Last week, a monkey wearing a diaper was spotted wandering around a Washington County, Utah neighborhood. When a teenager approached the monkey to take a photo, the monkey bit his finger. Because it’s illegal to keep monkeys as pets in Utah, the animal is likely to be rehomed to a sanctuary or to a private owner in another state. Visit Born Free USA’s Exotic Animal Incidents Database to learn about numerous other unfortunate cases involving exotic animals.
On May 14, 2014, Belton Paul Mouras, Sr. passed away in his home at the age of ninety. In 1968, Mr. Mouras founded Animal Protection Institute, which became Born Free USA in 2007. We respectfully acknowledge a man who gave so much to create the animal protection organizations that we have today.
Link: The Sacramento Bee
After a petition on Change.org garnered more than 20,000 signatures, Taco Bell has agreed to stop offering discounts on tickets to SeaWorld. Though the change won’t come until September, a Taco Bell spokesman confirmed that the fast-food chain has “no future plans for promotions” with the marine mammal park.
Link: The Dodo
Like many terrorist organizations in Africa, Boko Haram—who just abducted 200 girls in Nigeria—is funded by sales of illegal ivory. According to a recent report from Born Free USA and data analyst C4ADS, ivory has become the "bush currency" militants, terrorists, and rebels use to buy weapons and fund operations. Government corruption is thought to play its part, too.
Link: New Scientist
OR-7, a long-wandering wolf, left his pack in northeast Oregon and traveled to California to seek new territory—and a mate. Now, it seems he may have met his match. If he has procreated, this would be the first known wolf breeding in the Oregon Cascades since the early 1900s.
Four elephants are killed in Africa every hour for ivory. Highly organized transnational crime syndicates and militias run the poaching operations and reap the lion’s share of the profits, fueling terrorism and war. Born Free USA commissioned C4ADS to write Ivory’s Curse, a detailed report that reveals the complexities of this web of slaughter, conflict, and corruption.
Link: New Scientist

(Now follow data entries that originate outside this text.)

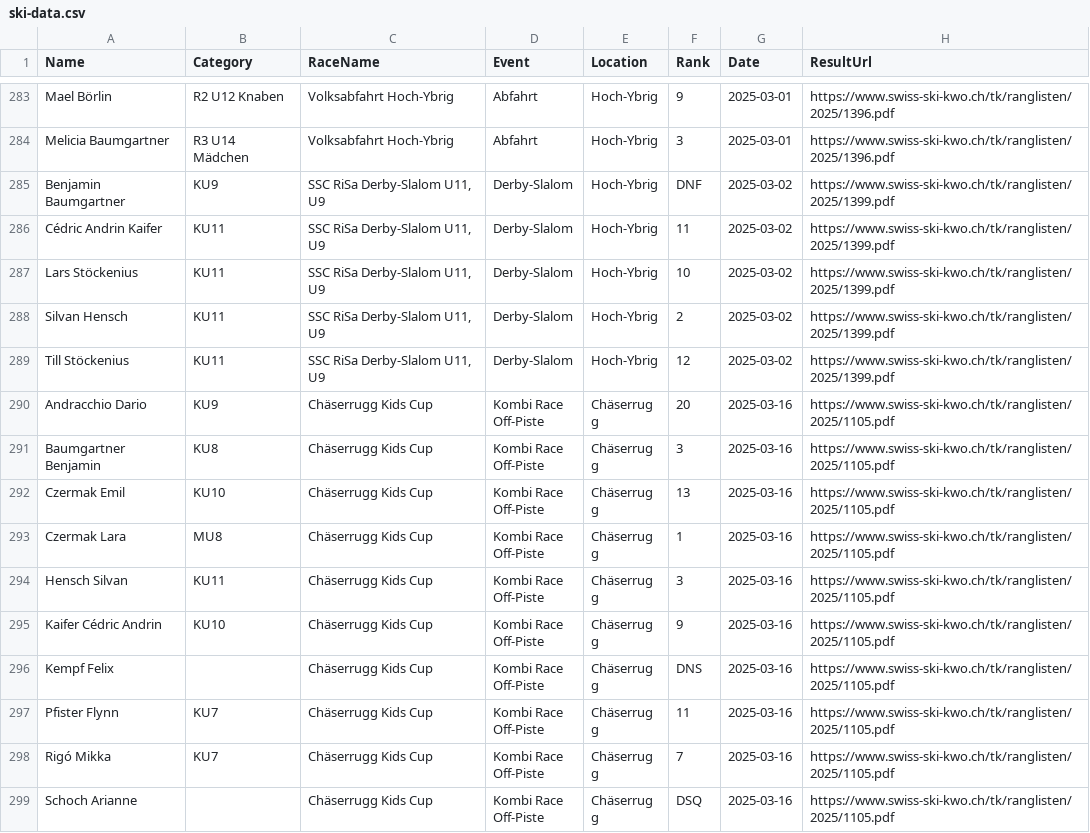
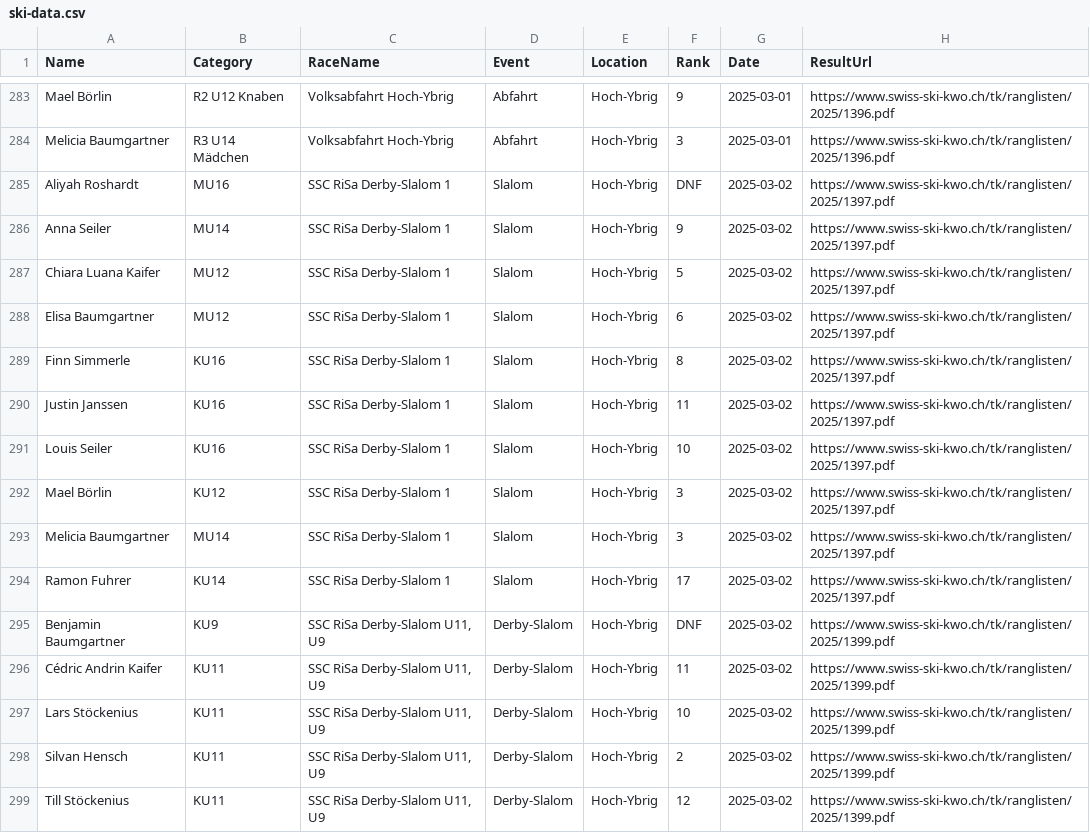
Before and after one commit to balint-miklos/ski-results, a CSV file: data/ski-data.csv, drawn as a sheet; only a part is shown, gaps mark what is left out; the shorter side is filled out with more unchanged rows; the diff names each change by its address in the sheet, - before the commit and + after, or states it on an @@ line.

```diff
--- a/data/ski-data.csv
+++ b/data/ski-data.csv
+row 285: Aliyah Roshardt | MU16 | SSC RiSa Derby-Slalom 1 | Slalom | Hoch-Ybrig | DNF | 2025-03-02 | https://www.swiss-ski-kwo.ch/tk/ranglisten/2025/1397.pdf
+row 286: Anna Seiler | MU14 | SSC RiSa Derby-Slalom 1 | Slalom | Hoch-Ybrig | 9 | 2025-03-02 | https://www.swiss-ski-kwo.ch/tk/ranglisten/2025/1397.pdf
+row 287: Chiara Luana Kaifer | MU12 | SSC RiSa Derby-Slalom 1 | Slalom | Hoch-Ybrig | 5 | 2025-03-02 | https://www.swiss-ski-kwo.ch/tk/ranglisten/2025/1397.pdf
+row 288: Elisa Baumgartner | MU12 | SSC RiSa Derby-Slalom 1 | Slalom | Hoch-Ybrig | 6 | 2025-03-02 | https://www.swiss-ski-kwo.ch/tk/ranglisten/2025/1397.pdf
+row 289: Finn Simmerle | KU16 | SSC RiSa Derby-Slalom 1 | Slalom | Hoch-Ybrig | 8 | 2025-03-02 | https://www.swiss-ski-kwo.ch/tk/ranglisten/2025/1397.pdf
+row 290: Justin Janssen | KU16 | SSC RiSa Derby-Slalom 1 | Slalom | Hoch-Ybrig | 11 | 2025-03-02 | https://www.swiss-ski-kwo.ch/tk/ranglisten/2025/1397.pdf
+row 291: Louis Seiler | KU16 | SSC RiSa Derby-Slalom 1 | Slalom | Hoch-Ybrig | 10 | 2025-03-02 | https://www.swiss-ski-kwo.ch/tk/ranglisten/2025/1397.pdf
+row 292: Mael Börlin | KU12 | SSC RiSa Derby-Slalom 1 | Slalom | Hoch-Ybrig | 3 | 2025-03-02 | https://www.swiss-ski-kwo.ch/tk/ranglisten/2025/1397.pdf
+row 293: Melicia Baumgartner | MU14 | SSC RiSa Derby-Slalom 1 | Slalom | Hoch-Ybrig | 3 | 2025-03-02 | https://www.swiss-ski-kwo.ch/tk/ranglisten/2025/1397.pdf
+row 294: Ramon Fuhrer | KU14 | SSC RiSa Derby-Slalom 1 | Slalom | Hoch-Ybrig | 17 | 2025-03-02 | https://www.swiss-ski-kwo.ch/tk/ranglisten/2025/1397.pdf
```
Also changed, not shown: 2 other files.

South Dakota game officials are pushing to outlaw the use of live mammals—including domestic cats, rabbits, and birds—as bait to trap coyotes and bobcats. Luckily, representatives from trapping and fur-harvesting organizations agree. The South Dakota Game, Fish & Parks Commission proposed a ban this month, and a public hearing on the proposal is set for June 5.
Link: Rapid City Journal
When West Hollywood, California banned the sale of all animal fur products in 2013, animal advocates rejoiced—but fur industry representatives and retailers complained. One particular retailer, Mayfair House, even filed a lawsuit against the city. Thankfully, Mayfair’s challenge has just been struck down.
Link: One Green Planet